── INFORMATION PROVIDED

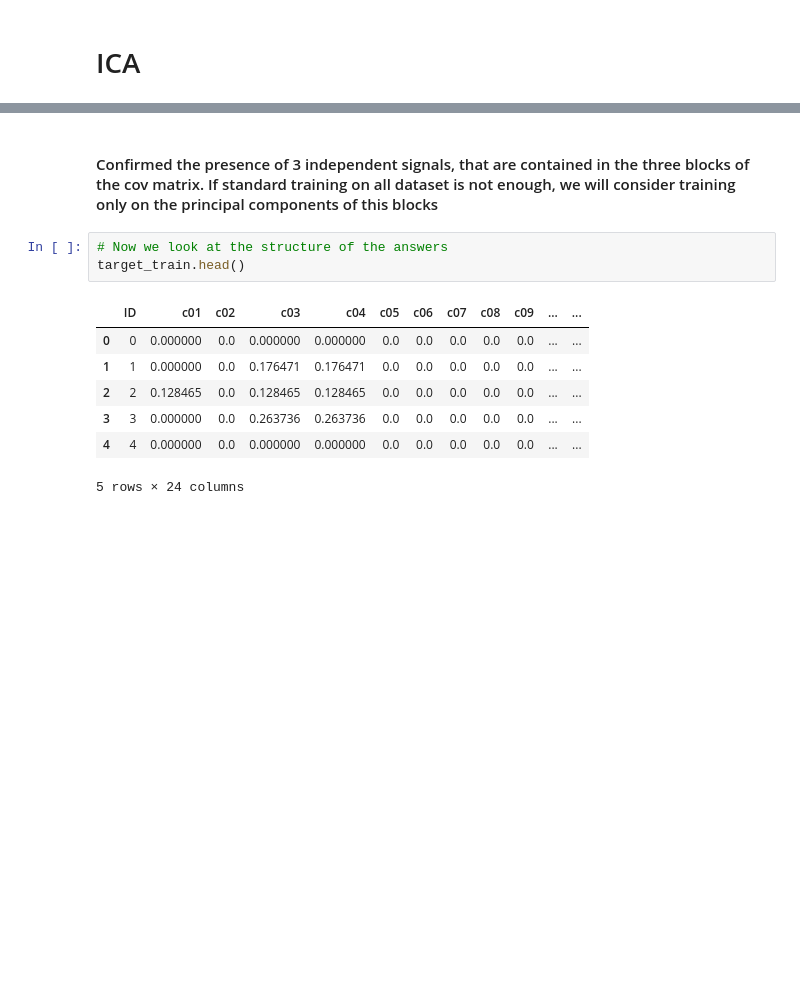
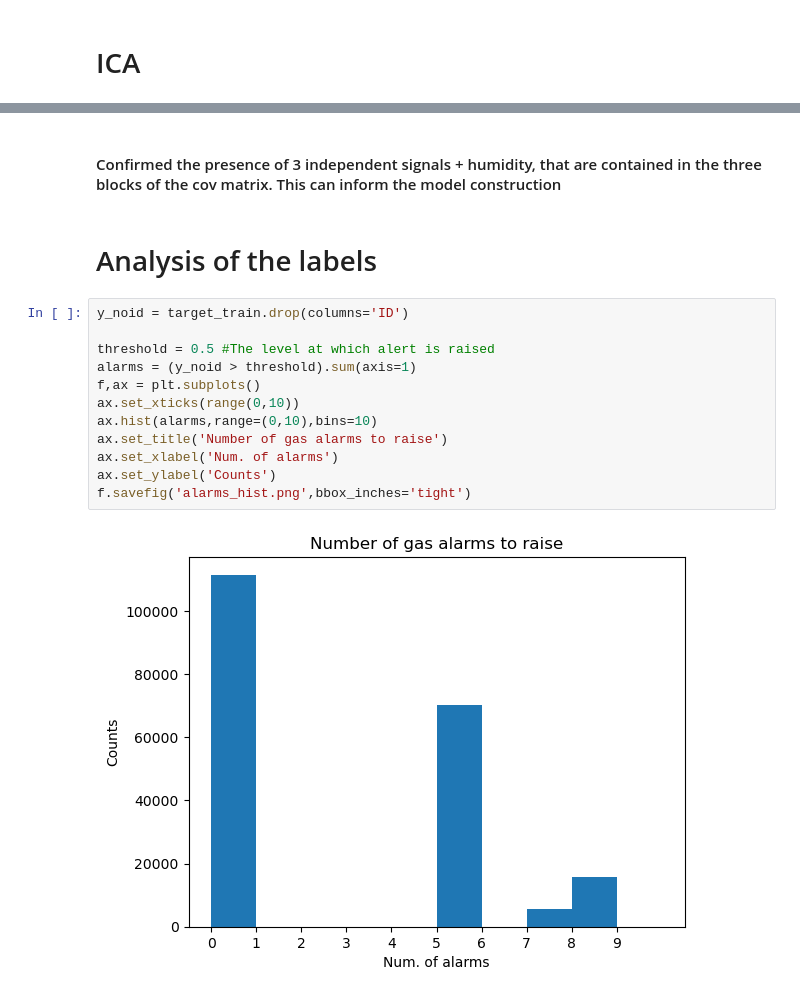
Before and after one commit to fuentediezjaime/gas_detection_challenge, a Jupyter notebook: notebooks/data_exploration.ipynb, the cells around one changed output, grey strips where cells are left out. Cells and saved outputs as stored; diff of their text form; blank space fills up the shorter version.

Commit message:
Extended correlation analysis, added report on data analysis

```diff
--- a/notebooks/data_exploration.ipynb
+++ b/notebooks/data_exploration.ipynb
@@ -75,15 +128,20 @@ plt.yticks(range(len(features_train.columns)), features_train.columns)
   Text(0, 13, 'S3')])
 [figure]
 # %% [markdown]
-#### Confirmed the presence of 3 independent signals, that are contained in the three blocks of the cov matrix. If standard training on all dataset is not enough, we will consider training only on the principal components of this blocks
+#### Confirmed the presence of 3 independent signals + humidity, that are contained in the three blocks of the cov matrix. This can inform the model construction
-# %%
-# Now we look at the structure of the answers
-target_train.head()
-# %% [output]
-|  | ID | c01 | c02 | c03 | c04 | c05 | c06 | c07 | c08 | c09 | ... | ... |
-| 0 | 0 | 0.000000 | 0.0 | 0.000000 | 0.000000 | 0.0 | 0.0 | 0.0 | 0.0 | 0.0 | ... | ... |
-| 1 | 1 | 0.000000 | 0.0 | 0.176471 | 0.176471 | 0.0 | 0.0 | 0.0 | 0.0 | 0.0 | ... | ... |
-| 2 | 2 | 0.128465 | 0.0 | 0.128465 | 0.128465 | 0.0 | 0.0 | 0.0 | 0.0 | 0.0 | ... | ... |
-| 3 | 3 | 0.000000 | 0.0 | 0.263736 | 0.263736 | 0.0 | 0.0 | 0.0 | 0.0 | 0.0 | ... | ... |
-| 4 | 4 | 0.000000 | 0.0 | 0.000000 | 0.000000 | 0.0 | 0.0 | 0.0 | 0.0 | 0.0 | ... | ... |
-5 rows × 24 columns
+# %% [markdown]
+# Analysis of the labels
+# %%
+y_noid = target_train.drop(columns='ID')
+
+threshold = 0.5 #The level at which alert is raised
+alarms = (y_noid > threshold).sum(axis=1)
+f,ax = plt.subplots()
+ax.set_xticks(range(0,10))
+ax.hist(alarms,range=(0,10),bins=10)
+ax.set_title('Number of gas alarms to raise')
+ax.set_xlabel('Num. of alarms')
+ax.set_ylabel('Counts')
+f.savefig('alarms_hist.png',bbox_inches='tight')
+# %% [output]
+[figure, added]
```
Also changed, not shown: parts of 13 cells of this notebook, 8 other files.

────

▶ [YOUR INSTRUCTIONS]:
Each line above should be written out again exactly, and no picture should appear in the copy.

▶ [SOLUTION TO THIS EXERCISE]:
Before and after one commit to fuentediezjaime/gas_detection_challenge, a Jupyter notebook: notebooks/data_exploration.ipynb, the cells around one changed output, grey strips where cells are left out. Cells and saved outputs as stored; diff of their text form; blank space fills up the shorter version.

Commit message:
Extended correlation analysis, added report on data analysis

```diff
--- a/notebooks/data_exploration.ipynb
+++ b/notebooks/data_exploration.ipynb
@@ -75,15 +128,20 @@ plt.yticks(range(len(features_train.columns)), features_train.columns)
   Text(0, 13, 'S3')])
 [figure]
 # %% [markdown]
-#### Confirmed the presence of 3 independent signals, that are contained in the three blocks of the cov matrix. If standard training on all dataset is not enough, we will consider training only on the principal components of this blocks
+#### Confirmed the presence of 3 independent signals + humidity, that are contained in the three blocks of the cov matrix. This can inform the model construction
-# %%
-# Now we look at the structure of the answers
-target_train.head()
-# %% [output]
-|  | ID | c01 | c02 | c03 | c04 | c05 | c06 | c07 | c08 | c09 | ... | ... |
-| 0 | 0 | 0.000000 | 0.0 | 0.000000 | 0.000000 | 0.0 | 0.0 | 0.0 | 0.0 | 0.0 | ... | ... |
-| 1 | 1 | 0.000000 | 0.0 | 0.176471 | 0.176471 | 0.0 | 0.0 | 0.0 | 0.0 | 0.0 | ... | ... |
-| 2 | 2 | 0.128465 | 0.0 | 0.128465 | 0.128465 | 0.0 | 0.0 | 0.0 | 0.0 | 0.0 | ... | ... |
-| 3 | 3 | 0.000000 | 0.0 | 0.263736 | 0.263736 | 0.0 | 0.0 | 0.0 | 0.0 | 0.0 | ... | ... |
-| 4 | 4 | 0.000000 | 0.0 | 0.000000 | 0.000000 | 0.0 | 0.0 | 0.0 | 0.0 | 0.0 | ... | ... |
-5 rows × 24 columns
+# %% [markdown]
+# Analysis of the labels
+# %%
+y_noid = target_train.drop(columns='ID')
+
+threshold = 0.5 #The level at which alert is raised
+alarms = (y_noid > threshold).sum(axis=1)
+f,ax = plt.subplots()
+ax.set_xticks(range(0,10))
+ax.hist(alarms,range=(0,10),bins=10)
+ax.set_title('Number of gas alarms to raise')
+ax.set_xlabel('Num. of alarms')
+ax.set_ylabel('Counts')
+f.savefig('alarms_hist.png',bbox_inches='tight')
+# %% [output]
+[figure, added]
```
Also changed, not shown: parts of 13 cells of this notebook, 8 other files.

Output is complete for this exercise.